Nala and I being patriotic on Patriot’s Day
At roughly 3 weeks old, this is Nelly fitting inside my baseball cap
At roughly 3 weeks old, this is Nelly fitting inside my baseball cap
Nelly pup felt safe behind my burglar bars and barked at absolutely everything from that spot.
Nelly refusing to acknowledge she’s grown up.
Nelly pup being naughty
Naughty Nelly pup
Wild forest Nelly
Kisses from Nelly
Nelly grew to be so big compared to other dogs her age kids and I called her ‘Nelly Belly’
Nelly and Bushy – another dog on my compound (who since has also gone missing…)

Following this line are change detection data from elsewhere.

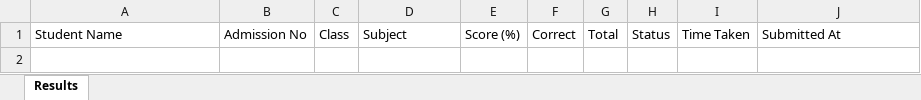
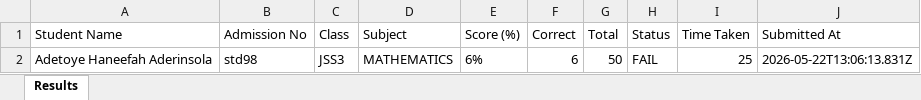
Before and after one commit to acetosyn/Ems-Exam-Server, an Excel workbook: RESULTS/2017/CLASS/JSS3/Mathematics/results.xlsx, sheet Results, drawn as a sheet; values as stored, in another font and other column widths than the file's, no borders; the diff names each change by its address in the sheet, - before the commit and + after, or states it on an @@ line.

Commit message:
Live Supabase Results added & Synched

```diff
--- a/RESULTS/2017/CLASS/JSS3/Mathematics/results.xlsx (sheet Results)
+++ b/RESULTS/2017/CLASS/JSS3/Mathematics/results.xlsx (sheet Results)
+row 2: Adetoye Haneefah Aderinsola | std98 | JSS3 | MATHEMATICS | 6% | 6 | 50 | FAIL | 25 | 2026-05-22T13:06:13.831Z
```
Also changed, not shown: RESULTS/2017/CLASS/SS2/Literature/results.xlsx, RESULTS/2021/CLASS/SS3/Financial_accounting/results.xlsx, 24 other files.
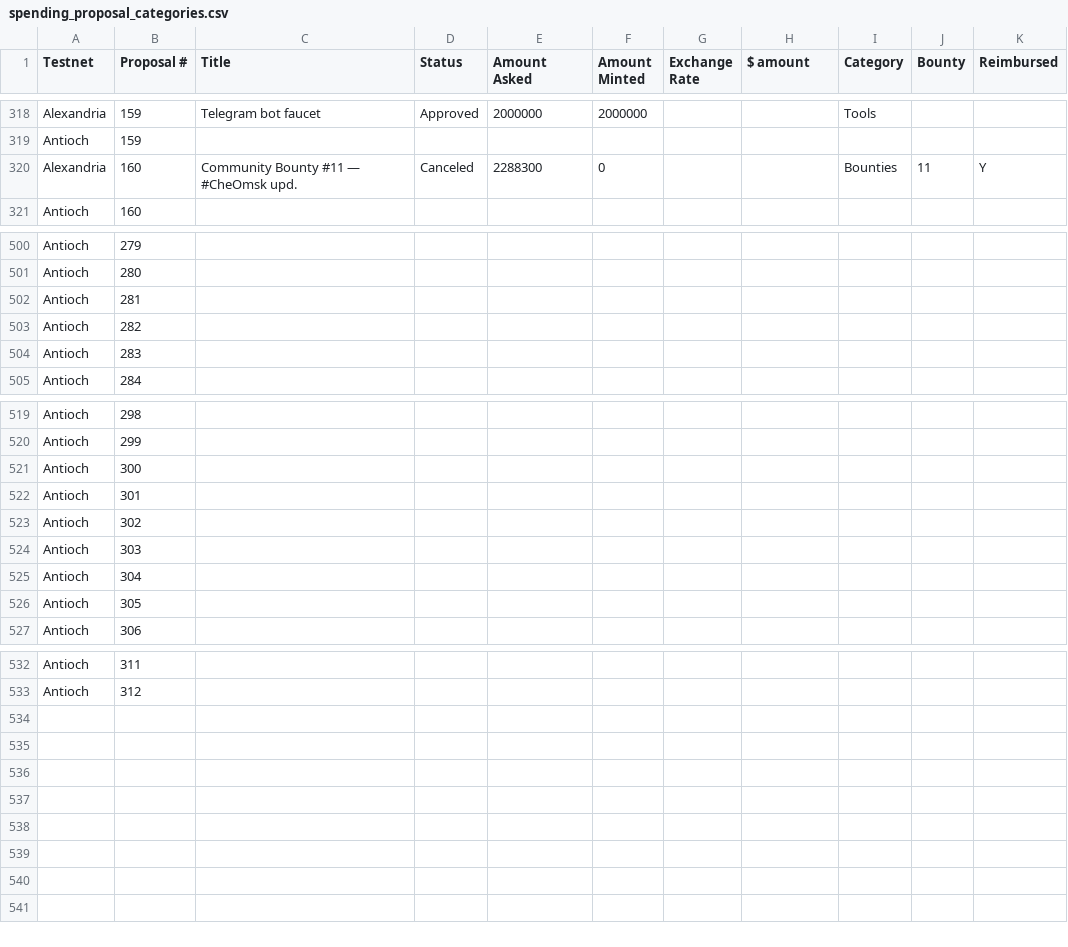
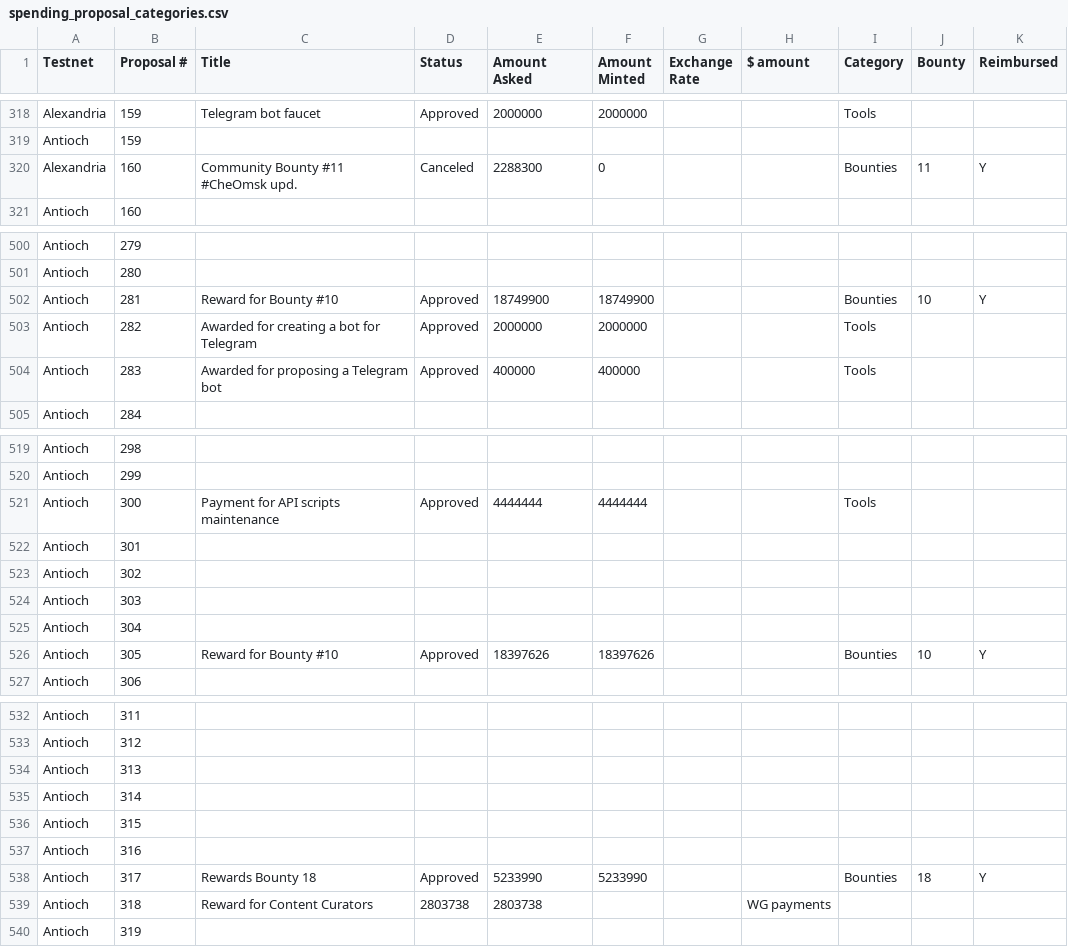
Before and after one commit to Joystream/community-repo, a CSV file: documentation/spending_proposal_categories.csv, drawn as a sheet; only a part is shown, gaps mark what is left out; removed rows and columns are numbered as before the commit, all else as after; the diff names each change by its address in the sheet, - before the commit and + after, or states it on an @@ line.

Commit message:
Update spending_proposal_categories.csv

```diff
--- a/documentation/spending_proposal_categories.csv
+++ b/documentation/spending_proposal_categories.csv
-C320 (Title): Community Bounty #11 — #CheOmsk upd.
+C320 (Title): Community Bounty #11 #CheOmsk upd.
-row 502: Antioch | 281
-row 503: Antioch | 282
-row 504: Antioch | 283
+row 502: Antioch | 281 | Reward for Bounty #10 | Approved | 18749900 | 18749900 |  |  | Bounties | 10 | Y
+row 503: Antioch | 282 | Awarded for creating a bot for Telegram | Approved | 2000000 | 2000000 |  |  | Tools
+row 504: Antioch | 283 | Awarded for proposing a Telegram bot | Approved | 400000 | 400000 |  |  | Tools
-row 521: Antioch | 300
+row 521: Antioch | 300 | Payment for API scripts maintenance | Approved | 4444444 | 4444444 |  |  | Tools
-row 526: Antioch | 305
+row 526: Antioch | 305 | Reward for Bounty #10 | Approved | 18397626 | 18397626 |  |  | Bounties | 10 | Y
+row 534: Antioch | 313
+row 535: Antioch | 314
+row 536: Antioch | 315
+row 537: Antioch | 316
+row 538: Antioch | 317 | Rewards Bounty 18 | Approved | 5233990 | 5233990 |  |  | Bounties | 18 | Y
+row 539: Antioch | 318 | Reward for Content Curators | 2803738 | 2803738 |  |  | WG payments
+row 540: Antioch | 319
```
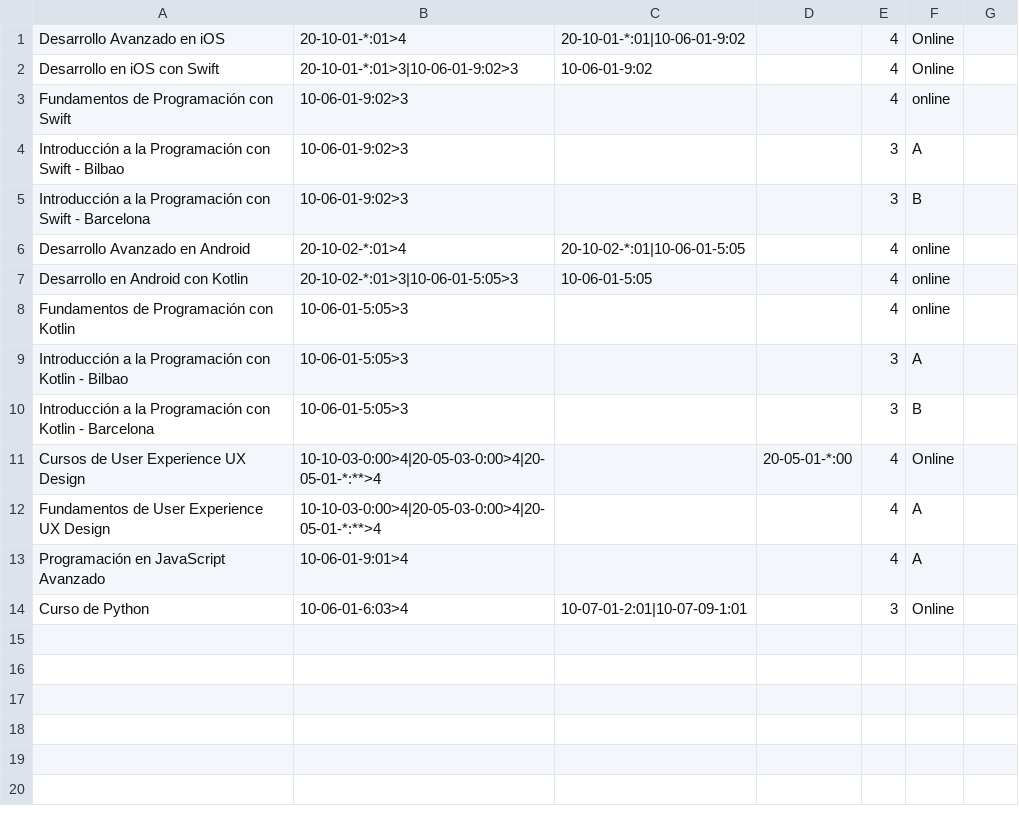
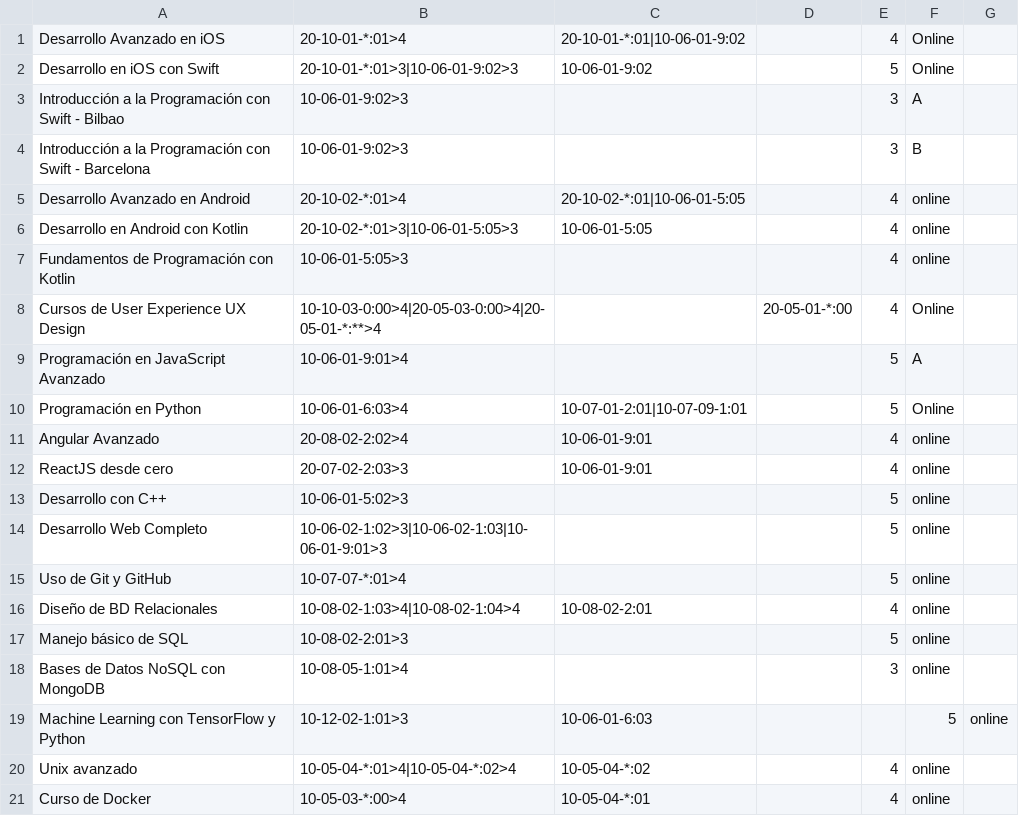
Before and after one commit to SRtesis/tesis-files, a CSV file: regCursos.csv, drawn as a sheet.

Commit message:
Agregar mas cursos

```diff
--- a/regCursos.csv
+++ b/regCursos.csv
@@ -1,4 +1,3 @@
 Desarrollo Avanzado en iOS;20-10-01-*:01>4;20-10-01-*:01|10-06-01-9:02;;4;Online;;;;
-Desarrollo en iOS con Swift;20-10-01-*:01>3|10-06-01-9:02>3;10-06-01-9:02;;4;Online;;;;
-Fundamentos de Programación con Swift;10-06-01-9:02>3;;;4;online;;;;
+Desarrollo en iOS con Swift;20-10-01-*:01>3|10-06-01-9:02>3;10-06-01-9:02;;5;Online;;;;
 Introducción a la Programación con Swift - Bilbao;10-06-01-9:02>3;;;3;A;;;;
@@ -8,7 +7,15 @@ Desarrollo en Android con Kotlin;20-10-02-*:01>3|10-06-01-5:05>3;10-06-01-5:05;;
 Fundamentos de Programación con Kotlin;10-06-01-5:05>3;;;4;online;;;;
-Introducción a la Programación con Kotlin - Bilbao;10-06-01-5:05>3;;;3;A;;;;
-Introducción a la Programación con Kotlin - Barcelona;10-06-01-5:05>3;;;3;B;;;;
 Cursos de User Experience UX Design;10-10-03-0:00>4|20-05-03-0:00>4|20-05-01-*:**>4;;20-05-01-*:00;4;Online;;;;
-Fundamentos de User Experience UX Design;10-10-03-0:00>4|20-05-03-0:00>4|20-05-01-*:**>4;;;4;A;;;;
-Programación en JavaScript Avanzado;10-06-01-9:01>4;;;4;A;;;;
-Curso de Python;10-06-01-6:03>4;10-07-01-2:01|10-07-09-1:01;;3;Online;;;;
+Programación en JavaScript Avanzado;10-06-01-9:01>4;;;5;A;;;;
+Programación en Python;10-06-01-6:03>4;10-07-01-2:01|10-07-09-1:01;;5;Online;;;;
+Angular Avanzado;20-08-02-2:02>4;10-06-01-9:01;;4;online;;;;
+ReactJS desde cero;20-07-02-2:03>3;10-06-01-9:01;;4;online;;;;
+Desarrollo con C++;10-06-01-5:02>3;;;5;online;;;;
+Desarrollo Web Completo;10-06-02-1:02>3|10-06-02-1:03|10-06-01-9:01>3;;;5;online;;;;
+Uso de Git y GitHub;10-07-07-*:01>4;;;5;online;;;;
+Diseño de BD Relacionales;10-08-02-1:03>4|10-08-02-1:04>4;10-08-02-2:01;;4;online;;;;
+Manejo básico de SQL;10-08-02-2:01>3;;;5;online;;;;
+Bases de Datos NoSQL con MongoDB;10-08-05-1:01>4;;;3;online;;;;
+Machine Learning con TensorFlow y Python;10-12-02-1:01>3;10-06-01-6:03;;;5;online;;;;
+Unix avanzado;10-05-04-*:01>4|10-05-04-*:02>4;10-05-04-*:02;;4;online;;;;
+Curso de Docker;10-05-03-*:00>4;10-05-04-*:01;;4;online;;;;
```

It’s been a few months and Nelly hasn’t reappeared. I’d like to think that she’s being taken care of, wherever she is, which is a very hopeful statement compared to a lot of animals’ fates here in Lesotho. It’s hard to not think of all the things that might’ve happened to her, which can be very sorrowing to imagine. I definitely still miss her, taking a lot of joy looking at the memories I captured, and wishing she were here to chase away the geese (there’s two of them now) when I don’t feel like it. I decided not to get another dog, hoping to find the same companionship in other dogs that live near my place, or perhaps the village children who have taken very fondly to my crayons as of late. Mostly though, I didn’t want to put myself through another heartache.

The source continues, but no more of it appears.